→ What is expected:
Where in the listing does the word "background" appear? Report each line that holds it.

→ Provided records:

################

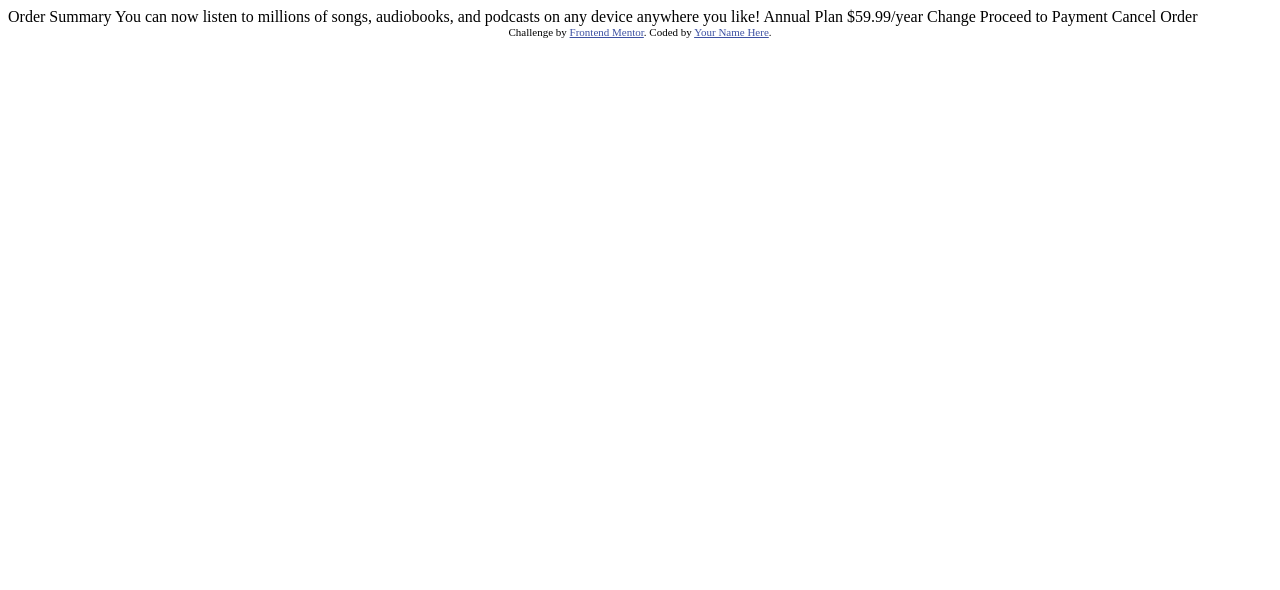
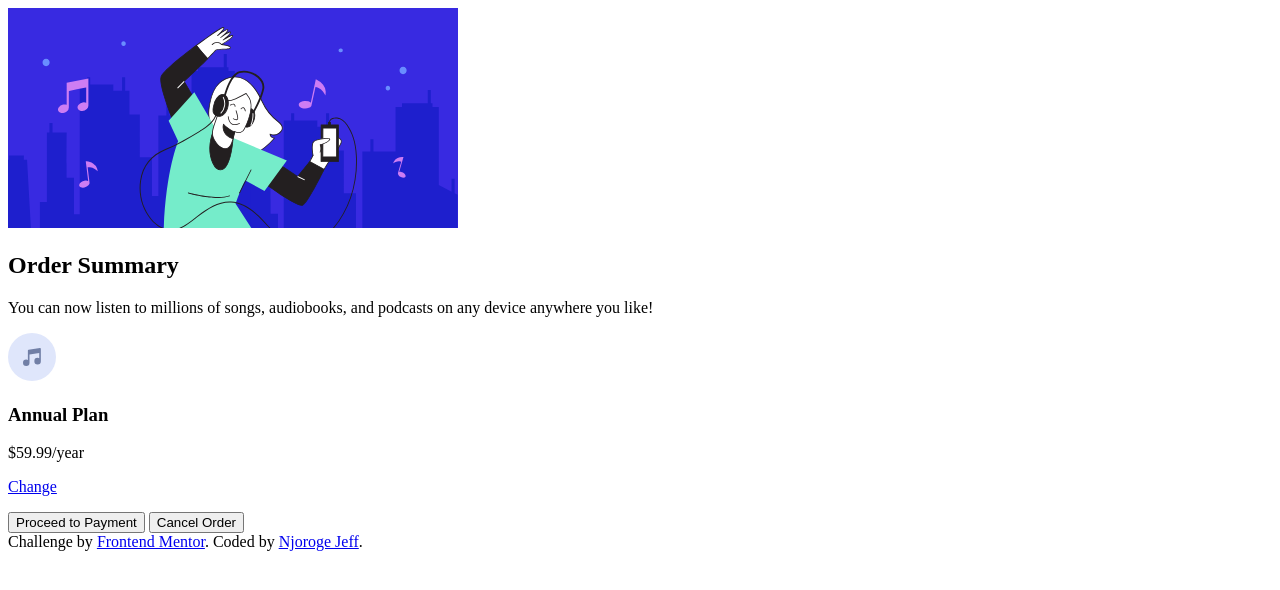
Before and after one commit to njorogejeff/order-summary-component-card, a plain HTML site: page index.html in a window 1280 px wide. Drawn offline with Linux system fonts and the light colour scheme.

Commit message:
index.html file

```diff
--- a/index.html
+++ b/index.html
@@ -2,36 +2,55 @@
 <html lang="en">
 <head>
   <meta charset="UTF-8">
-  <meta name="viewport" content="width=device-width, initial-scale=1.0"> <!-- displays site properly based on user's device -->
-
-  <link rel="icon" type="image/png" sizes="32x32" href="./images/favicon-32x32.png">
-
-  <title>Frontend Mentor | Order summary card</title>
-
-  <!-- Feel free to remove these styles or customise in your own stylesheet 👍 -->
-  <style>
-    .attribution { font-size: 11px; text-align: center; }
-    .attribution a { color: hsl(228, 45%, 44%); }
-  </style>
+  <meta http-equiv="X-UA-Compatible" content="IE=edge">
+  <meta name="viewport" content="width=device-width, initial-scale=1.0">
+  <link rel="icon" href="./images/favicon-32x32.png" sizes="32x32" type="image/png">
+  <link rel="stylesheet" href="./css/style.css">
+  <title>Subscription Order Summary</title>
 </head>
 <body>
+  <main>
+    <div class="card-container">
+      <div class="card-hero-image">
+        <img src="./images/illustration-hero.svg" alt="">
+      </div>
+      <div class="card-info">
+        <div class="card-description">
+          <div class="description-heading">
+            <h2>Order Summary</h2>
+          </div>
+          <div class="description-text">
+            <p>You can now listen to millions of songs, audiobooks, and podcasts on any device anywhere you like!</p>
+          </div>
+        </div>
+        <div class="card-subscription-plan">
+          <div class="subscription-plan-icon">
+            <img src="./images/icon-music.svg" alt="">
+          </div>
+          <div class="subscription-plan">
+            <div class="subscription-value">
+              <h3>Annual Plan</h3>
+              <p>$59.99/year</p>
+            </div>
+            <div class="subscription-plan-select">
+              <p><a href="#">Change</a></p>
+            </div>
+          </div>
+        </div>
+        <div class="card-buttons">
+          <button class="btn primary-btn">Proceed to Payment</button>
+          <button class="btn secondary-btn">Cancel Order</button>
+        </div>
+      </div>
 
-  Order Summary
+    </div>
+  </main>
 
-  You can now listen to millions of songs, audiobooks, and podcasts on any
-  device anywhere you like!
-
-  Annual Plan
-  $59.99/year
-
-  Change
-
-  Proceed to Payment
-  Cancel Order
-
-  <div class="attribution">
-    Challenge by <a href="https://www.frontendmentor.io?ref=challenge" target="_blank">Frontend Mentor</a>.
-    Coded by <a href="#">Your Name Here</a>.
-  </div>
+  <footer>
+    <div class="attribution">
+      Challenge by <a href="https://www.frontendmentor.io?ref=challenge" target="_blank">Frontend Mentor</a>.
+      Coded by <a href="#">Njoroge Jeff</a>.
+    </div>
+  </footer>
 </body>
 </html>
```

################

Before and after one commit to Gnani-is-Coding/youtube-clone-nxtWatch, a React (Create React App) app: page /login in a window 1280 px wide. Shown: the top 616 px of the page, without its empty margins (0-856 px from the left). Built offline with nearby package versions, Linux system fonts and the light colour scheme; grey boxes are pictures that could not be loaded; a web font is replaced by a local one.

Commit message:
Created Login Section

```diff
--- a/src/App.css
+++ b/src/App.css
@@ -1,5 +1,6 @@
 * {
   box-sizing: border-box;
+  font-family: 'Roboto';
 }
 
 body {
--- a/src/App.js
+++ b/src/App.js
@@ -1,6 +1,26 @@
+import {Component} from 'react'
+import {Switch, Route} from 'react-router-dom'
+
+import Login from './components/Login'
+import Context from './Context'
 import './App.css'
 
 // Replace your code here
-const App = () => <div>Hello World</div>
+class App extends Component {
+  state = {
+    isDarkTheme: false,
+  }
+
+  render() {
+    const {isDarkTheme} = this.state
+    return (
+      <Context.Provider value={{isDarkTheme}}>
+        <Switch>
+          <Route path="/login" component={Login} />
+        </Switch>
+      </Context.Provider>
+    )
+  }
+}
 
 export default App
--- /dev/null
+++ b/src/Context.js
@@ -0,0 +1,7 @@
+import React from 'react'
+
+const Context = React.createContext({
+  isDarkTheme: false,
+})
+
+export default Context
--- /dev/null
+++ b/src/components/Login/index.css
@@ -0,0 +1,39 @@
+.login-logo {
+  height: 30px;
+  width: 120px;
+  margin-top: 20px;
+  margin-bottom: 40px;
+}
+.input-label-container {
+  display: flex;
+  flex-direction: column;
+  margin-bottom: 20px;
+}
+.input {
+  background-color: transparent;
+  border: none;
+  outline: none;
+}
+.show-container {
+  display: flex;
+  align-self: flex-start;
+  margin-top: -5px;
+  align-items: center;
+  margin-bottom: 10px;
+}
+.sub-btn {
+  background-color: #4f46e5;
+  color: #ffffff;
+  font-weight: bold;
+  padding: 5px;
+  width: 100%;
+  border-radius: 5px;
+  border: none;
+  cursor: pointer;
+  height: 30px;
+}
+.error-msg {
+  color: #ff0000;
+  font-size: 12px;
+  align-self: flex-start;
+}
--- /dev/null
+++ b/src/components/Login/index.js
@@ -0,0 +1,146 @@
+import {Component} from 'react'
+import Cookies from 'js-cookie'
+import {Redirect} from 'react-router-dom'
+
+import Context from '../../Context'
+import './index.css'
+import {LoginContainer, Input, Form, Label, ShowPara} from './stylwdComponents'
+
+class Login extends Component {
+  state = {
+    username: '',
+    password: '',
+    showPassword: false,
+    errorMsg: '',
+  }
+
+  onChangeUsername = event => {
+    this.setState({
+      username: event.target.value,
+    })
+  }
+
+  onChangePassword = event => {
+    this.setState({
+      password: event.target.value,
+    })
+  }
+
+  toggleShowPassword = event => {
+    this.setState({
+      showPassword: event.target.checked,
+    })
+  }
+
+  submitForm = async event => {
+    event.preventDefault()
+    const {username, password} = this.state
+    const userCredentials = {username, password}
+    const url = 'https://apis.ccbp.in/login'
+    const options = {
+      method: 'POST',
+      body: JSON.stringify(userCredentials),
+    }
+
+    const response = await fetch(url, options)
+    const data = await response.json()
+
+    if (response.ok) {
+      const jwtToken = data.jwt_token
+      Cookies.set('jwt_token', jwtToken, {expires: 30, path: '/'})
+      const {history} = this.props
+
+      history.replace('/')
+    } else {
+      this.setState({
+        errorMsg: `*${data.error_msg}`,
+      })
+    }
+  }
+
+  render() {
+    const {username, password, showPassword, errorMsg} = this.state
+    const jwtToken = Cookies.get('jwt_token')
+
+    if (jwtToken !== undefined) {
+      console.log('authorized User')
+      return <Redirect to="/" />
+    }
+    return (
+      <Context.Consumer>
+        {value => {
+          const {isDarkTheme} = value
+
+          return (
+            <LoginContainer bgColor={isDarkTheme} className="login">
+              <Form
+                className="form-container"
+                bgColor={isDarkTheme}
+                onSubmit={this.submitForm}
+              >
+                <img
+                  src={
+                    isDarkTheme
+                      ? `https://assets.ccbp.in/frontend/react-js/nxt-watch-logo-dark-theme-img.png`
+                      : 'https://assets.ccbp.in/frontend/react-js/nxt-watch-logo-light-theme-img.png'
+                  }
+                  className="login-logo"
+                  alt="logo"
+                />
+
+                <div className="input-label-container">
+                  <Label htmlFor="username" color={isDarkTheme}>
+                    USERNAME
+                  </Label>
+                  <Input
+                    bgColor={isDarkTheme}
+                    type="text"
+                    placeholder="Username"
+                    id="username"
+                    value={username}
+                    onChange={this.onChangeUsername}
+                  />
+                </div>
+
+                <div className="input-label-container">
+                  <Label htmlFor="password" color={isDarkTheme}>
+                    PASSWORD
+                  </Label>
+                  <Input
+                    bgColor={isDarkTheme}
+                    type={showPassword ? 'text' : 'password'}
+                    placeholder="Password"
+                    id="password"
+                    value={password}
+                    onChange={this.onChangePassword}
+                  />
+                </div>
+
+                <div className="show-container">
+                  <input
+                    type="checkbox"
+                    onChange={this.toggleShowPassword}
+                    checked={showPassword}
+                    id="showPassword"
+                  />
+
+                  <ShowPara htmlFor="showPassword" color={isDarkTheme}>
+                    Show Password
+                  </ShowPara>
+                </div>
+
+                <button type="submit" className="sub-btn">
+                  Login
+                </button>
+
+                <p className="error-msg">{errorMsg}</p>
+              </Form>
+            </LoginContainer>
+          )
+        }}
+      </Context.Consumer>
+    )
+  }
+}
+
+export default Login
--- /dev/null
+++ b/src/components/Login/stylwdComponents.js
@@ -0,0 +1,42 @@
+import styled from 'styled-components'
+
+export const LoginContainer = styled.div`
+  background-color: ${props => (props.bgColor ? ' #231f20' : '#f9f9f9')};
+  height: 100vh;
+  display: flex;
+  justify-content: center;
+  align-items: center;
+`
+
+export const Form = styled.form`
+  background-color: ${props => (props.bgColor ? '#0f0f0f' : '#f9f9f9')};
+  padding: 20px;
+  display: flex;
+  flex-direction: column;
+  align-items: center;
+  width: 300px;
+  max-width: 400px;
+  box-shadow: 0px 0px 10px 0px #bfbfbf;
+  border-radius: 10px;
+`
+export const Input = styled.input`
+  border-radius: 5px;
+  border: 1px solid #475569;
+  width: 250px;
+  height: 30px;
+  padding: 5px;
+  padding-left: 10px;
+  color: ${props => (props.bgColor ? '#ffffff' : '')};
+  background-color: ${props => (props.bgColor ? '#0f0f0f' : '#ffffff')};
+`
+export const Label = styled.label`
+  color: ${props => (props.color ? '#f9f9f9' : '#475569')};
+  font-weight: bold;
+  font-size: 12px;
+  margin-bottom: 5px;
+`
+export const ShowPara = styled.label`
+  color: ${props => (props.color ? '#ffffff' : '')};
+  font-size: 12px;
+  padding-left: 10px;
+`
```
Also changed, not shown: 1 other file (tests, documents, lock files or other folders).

################

→ Task result:
+  background-color: transparent;
+  background-color: #4f46e5;
+  background-color: ${props => (props.bgColor ? ' #231f20' : '#f9f9f9')};
+  background-color: ${props => (props.bgColor ? '#0f0f0f' : '#f9f9f9')};
+  background-color: ${props => (props.bgColor ? '#0f0f0f' : '#ffffff')};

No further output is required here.